• [Task description] Copy every line from the records that holds the word "combined".

• [Records from a data source]

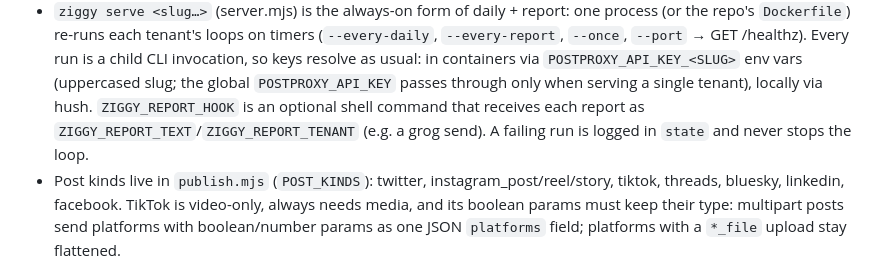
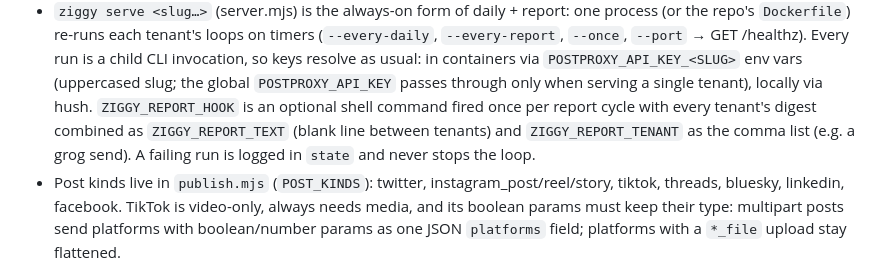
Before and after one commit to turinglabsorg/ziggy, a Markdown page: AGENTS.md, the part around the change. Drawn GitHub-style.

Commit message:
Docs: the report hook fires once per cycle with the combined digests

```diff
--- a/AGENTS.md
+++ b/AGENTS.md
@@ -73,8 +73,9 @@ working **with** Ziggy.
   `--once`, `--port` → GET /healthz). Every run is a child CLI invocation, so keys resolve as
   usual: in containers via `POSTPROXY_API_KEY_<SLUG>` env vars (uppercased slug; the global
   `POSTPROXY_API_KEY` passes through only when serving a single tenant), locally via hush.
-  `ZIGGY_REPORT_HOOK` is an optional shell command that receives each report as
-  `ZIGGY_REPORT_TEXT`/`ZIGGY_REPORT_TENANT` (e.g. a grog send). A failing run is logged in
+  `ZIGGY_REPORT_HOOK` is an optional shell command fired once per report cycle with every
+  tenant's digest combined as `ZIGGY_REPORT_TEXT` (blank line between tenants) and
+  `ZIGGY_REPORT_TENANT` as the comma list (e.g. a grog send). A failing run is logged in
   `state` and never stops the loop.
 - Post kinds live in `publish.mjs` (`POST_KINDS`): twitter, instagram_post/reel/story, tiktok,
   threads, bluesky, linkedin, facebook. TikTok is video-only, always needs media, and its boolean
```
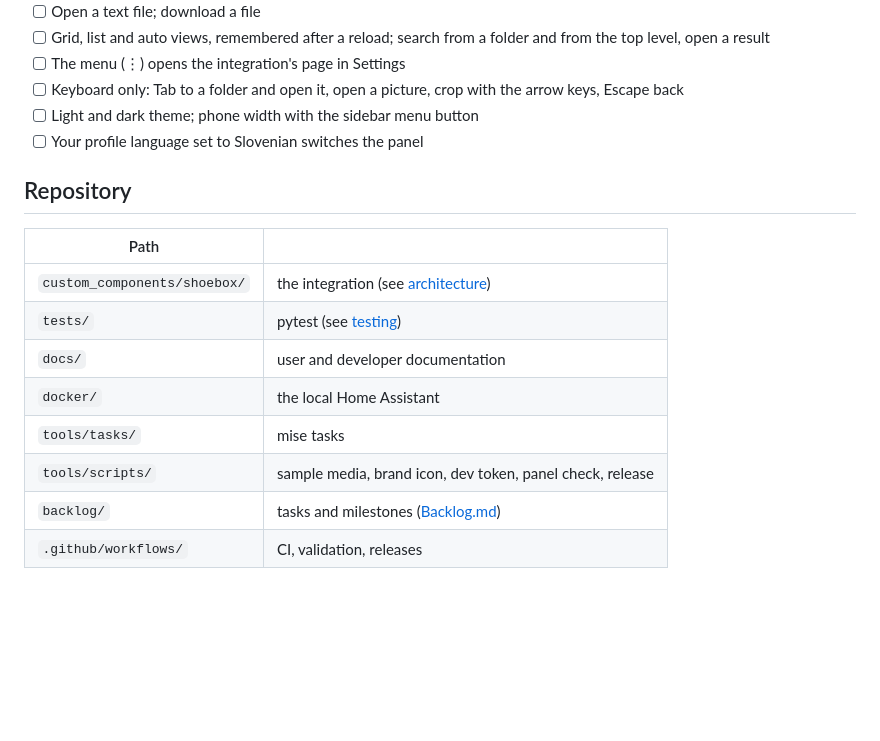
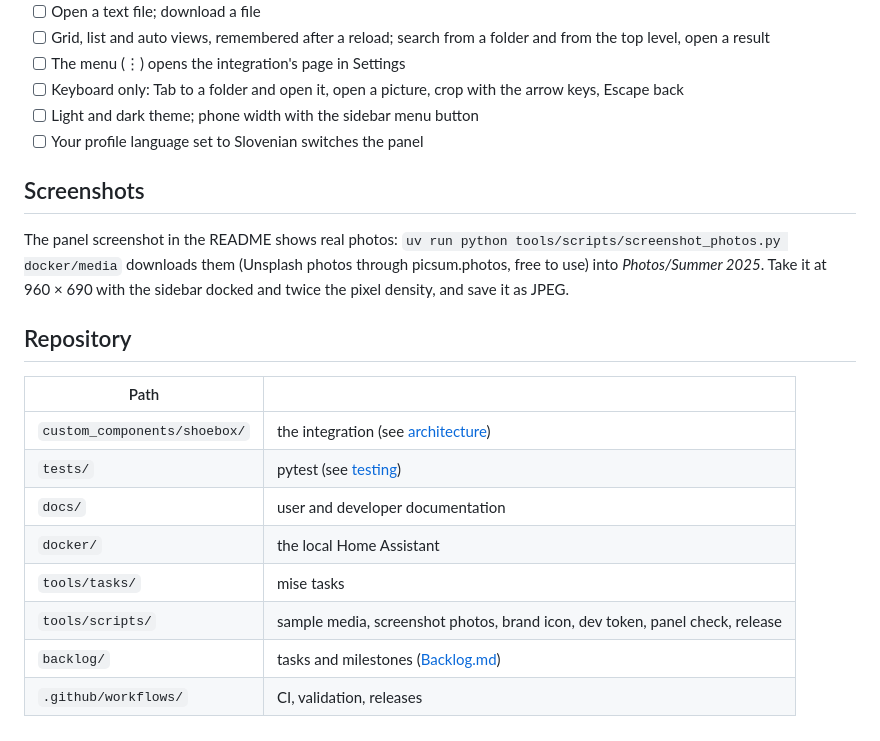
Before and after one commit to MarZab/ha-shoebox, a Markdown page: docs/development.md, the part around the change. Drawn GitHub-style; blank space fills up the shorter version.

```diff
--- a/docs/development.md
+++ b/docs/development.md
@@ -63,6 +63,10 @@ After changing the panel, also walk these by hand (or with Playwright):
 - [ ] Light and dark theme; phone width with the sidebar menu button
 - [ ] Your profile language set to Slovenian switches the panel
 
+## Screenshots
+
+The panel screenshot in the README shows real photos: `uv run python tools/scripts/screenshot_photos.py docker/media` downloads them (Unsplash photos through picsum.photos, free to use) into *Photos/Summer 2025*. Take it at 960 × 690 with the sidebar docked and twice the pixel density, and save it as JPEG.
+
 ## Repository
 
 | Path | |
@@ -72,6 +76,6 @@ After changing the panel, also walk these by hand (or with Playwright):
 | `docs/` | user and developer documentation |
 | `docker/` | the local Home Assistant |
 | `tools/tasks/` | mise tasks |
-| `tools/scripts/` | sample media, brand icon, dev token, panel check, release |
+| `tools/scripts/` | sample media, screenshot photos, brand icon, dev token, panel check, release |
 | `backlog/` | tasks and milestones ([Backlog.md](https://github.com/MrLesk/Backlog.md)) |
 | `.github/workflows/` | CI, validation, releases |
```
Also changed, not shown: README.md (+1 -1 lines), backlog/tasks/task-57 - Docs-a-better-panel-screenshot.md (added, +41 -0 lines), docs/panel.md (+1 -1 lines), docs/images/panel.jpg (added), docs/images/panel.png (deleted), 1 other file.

• [Response to this task]
Docs: the report hook fires once per cycle with the combined digests
+  tenant's digest combined as `ZIGGY_REPORT_TEXT` (blank line between tenants) and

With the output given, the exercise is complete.